The interest rates for federally subsidized Stafford student loans are scheduled to double on July 1, from 3.4 to 6.8 percent, unless Congress acts.
And given Thursday's action in the Senate, when both a Democratic plan and a Republican one were defeated, and given the fact that Congress couldn't even avoid sequestration earlier this year, it seems highly unlikely anything will get done.
Still, we encourage our senators - Tammy Baldwin and Ron Johnson - and representatives, including Reid Ribble, to not let the partisan gridlock of Congress make higher education the territory of the rich or the extremely indebted.

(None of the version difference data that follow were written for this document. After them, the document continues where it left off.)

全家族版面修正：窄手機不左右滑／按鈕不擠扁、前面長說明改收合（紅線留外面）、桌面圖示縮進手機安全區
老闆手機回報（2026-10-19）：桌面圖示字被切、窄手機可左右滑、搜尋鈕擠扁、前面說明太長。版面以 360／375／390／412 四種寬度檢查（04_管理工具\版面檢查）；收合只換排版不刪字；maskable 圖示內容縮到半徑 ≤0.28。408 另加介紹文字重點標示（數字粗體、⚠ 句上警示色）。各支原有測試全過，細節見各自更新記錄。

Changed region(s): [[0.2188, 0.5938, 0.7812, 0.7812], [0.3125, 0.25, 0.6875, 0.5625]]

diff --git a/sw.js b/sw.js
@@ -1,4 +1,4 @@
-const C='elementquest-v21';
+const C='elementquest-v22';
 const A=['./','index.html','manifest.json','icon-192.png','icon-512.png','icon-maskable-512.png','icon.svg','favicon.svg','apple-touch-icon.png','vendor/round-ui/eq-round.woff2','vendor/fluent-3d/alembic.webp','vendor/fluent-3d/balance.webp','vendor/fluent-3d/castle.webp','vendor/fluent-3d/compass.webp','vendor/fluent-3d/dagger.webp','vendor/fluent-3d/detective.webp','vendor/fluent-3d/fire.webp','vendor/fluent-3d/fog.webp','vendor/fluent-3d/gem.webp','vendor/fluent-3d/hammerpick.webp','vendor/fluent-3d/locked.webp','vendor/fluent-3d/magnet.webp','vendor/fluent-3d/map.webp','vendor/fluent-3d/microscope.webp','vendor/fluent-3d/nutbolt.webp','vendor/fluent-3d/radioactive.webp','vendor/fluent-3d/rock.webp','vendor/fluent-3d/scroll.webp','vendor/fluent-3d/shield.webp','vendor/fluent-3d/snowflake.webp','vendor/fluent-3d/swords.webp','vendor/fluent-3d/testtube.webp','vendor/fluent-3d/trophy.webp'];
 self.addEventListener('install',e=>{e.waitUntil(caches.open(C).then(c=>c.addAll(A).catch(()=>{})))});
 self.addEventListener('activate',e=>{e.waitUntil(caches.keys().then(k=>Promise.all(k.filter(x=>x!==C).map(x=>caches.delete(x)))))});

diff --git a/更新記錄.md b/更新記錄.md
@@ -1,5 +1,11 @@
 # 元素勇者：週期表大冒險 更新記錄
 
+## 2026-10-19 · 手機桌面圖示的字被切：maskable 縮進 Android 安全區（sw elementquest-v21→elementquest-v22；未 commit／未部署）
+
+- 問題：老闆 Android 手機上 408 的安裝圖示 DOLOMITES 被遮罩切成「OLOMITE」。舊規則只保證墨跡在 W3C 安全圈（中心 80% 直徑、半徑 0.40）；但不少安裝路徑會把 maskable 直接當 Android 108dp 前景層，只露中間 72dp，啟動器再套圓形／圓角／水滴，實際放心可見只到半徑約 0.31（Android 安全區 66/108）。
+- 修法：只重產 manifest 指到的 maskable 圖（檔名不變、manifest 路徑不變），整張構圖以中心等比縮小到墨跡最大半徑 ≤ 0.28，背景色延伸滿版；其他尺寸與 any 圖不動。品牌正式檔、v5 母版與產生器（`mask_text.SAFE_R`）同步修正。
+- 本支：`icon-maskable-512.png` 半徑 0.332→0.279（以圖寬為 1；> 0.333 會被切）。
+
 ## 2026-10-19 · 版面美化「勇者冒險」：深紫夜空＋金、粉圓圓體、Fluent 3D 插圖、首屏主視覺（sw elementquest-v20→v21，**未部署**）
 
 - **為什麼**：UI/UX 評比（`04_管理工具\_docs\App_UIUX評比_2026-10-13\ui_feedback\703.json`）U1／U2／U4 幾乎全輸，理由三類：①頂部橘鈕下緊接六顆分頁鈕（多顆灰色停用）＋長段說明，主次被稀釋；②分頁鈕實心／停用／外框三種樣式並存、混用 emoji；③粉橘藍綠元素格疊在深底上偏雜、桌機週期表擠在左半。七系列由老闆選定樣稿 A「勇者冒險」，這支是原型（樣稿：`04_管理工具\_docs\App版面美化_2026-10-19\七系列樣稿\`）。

There are solutions out there. There are ones we like, such as one from Sen. Elizabeth Warren, D-Mass., who proposes cutting rates to 0.75 percent, which is the amount banks pay the Federal Reserve for short-term loans. And there are ones we don't like, such as the House Republican plan that would tie interest rates to the market rate and add 2.5 percent, leading to variable rates that could hit 7.4 percent by 2017 and continue to rise after that.
If Congress isn't willing to go the Warren route, then there must be something in between those two extremes.
Or stick with the current 3.4 percent rate for two years while Congress works on a student loan overhaul. Given the time left before July 1, that seems the more likely option, however, Congress has done nothing lately that inspires any confidence a solution would be in hand within two years.
It was only a year ago that Congress extended the 3.4 percent rate after the 2007 college affordability plan expired. And here we are, less than a month from a deadline that will make college more expensive and hit middle class and low-income students hardest, and Congress has yet to make any real progress.
The loans in question are federally subsidized Stafford loans, which go to undergraduates based on need. These are the very students who don't have the money to fund their own education and rely on student aid; 68 percent come from families with annual incomes of less than $50,000. In Wisconsin, 159,147 will face an increase of $915 in costs per loan per year.
Approximately 38 million students nationwide have student loan debt of about $1 trillion, eclipsing credit cards and trailing only mortgages as the highest form of consumer debt. According to the Federal Reserve Bank of New York, student loan debt has quadrupled in the last 10 years while the cost of higher education has increased at a rate greater than that of inflation. Granted, the number of students borrowing money has increased from 23.3 million in 2005 to 38.8 million in 2012, but so has the debt they have incurred.
On average, students who take out loans for four years owe more than $26,000.
With high interest rates on those loans, these new graduates will find it difficult to buy vehicles or houses, fund their retirements, or purchase other goods and services that all help spur our economy.
Some say the 6.8 percent interest rate would be fixed and end the unpredictability of those rates, but that's of little comfort to a newly minted graduate trying to pay back loans while earning a new graduate salary.
These days, higher education degrees are needed for more jobs. Manufacturers more and more are looking for students with at least a two-year associate's degree. They talk about the skills gap as they are unable to find workers with the abilities needed for the job. By 2020, 64 percent of all jobs in Wisconsin will require a bachelor's degree or certificate, according to the consumer advocate group Wisconsin Public Interest Research Group.
WISPIRG also estimated that by holding the interest rate at 3.4 percent, "the $145 million saved by students could be spent in Wisconsin's consumer economy" instead of on student debt.
So who benefits from the loan hike? The federal government would get a huge boost. It is expected to collect 12.5 cents for each dollar loaned in 2013-14, which translates into $50 billion. But that's not the path this country should go down. It would be trading future training, knowledge, expertise and prosperity to fix financial problems Congress has been too gridlocked or gutless to address until now.
We call on the Wisconsin delegation to keep the student loan interest rate low. An educated populace is crucial to the nation's long-term health, and saddling new graduates with tons of debt to benefit the government is not the answer.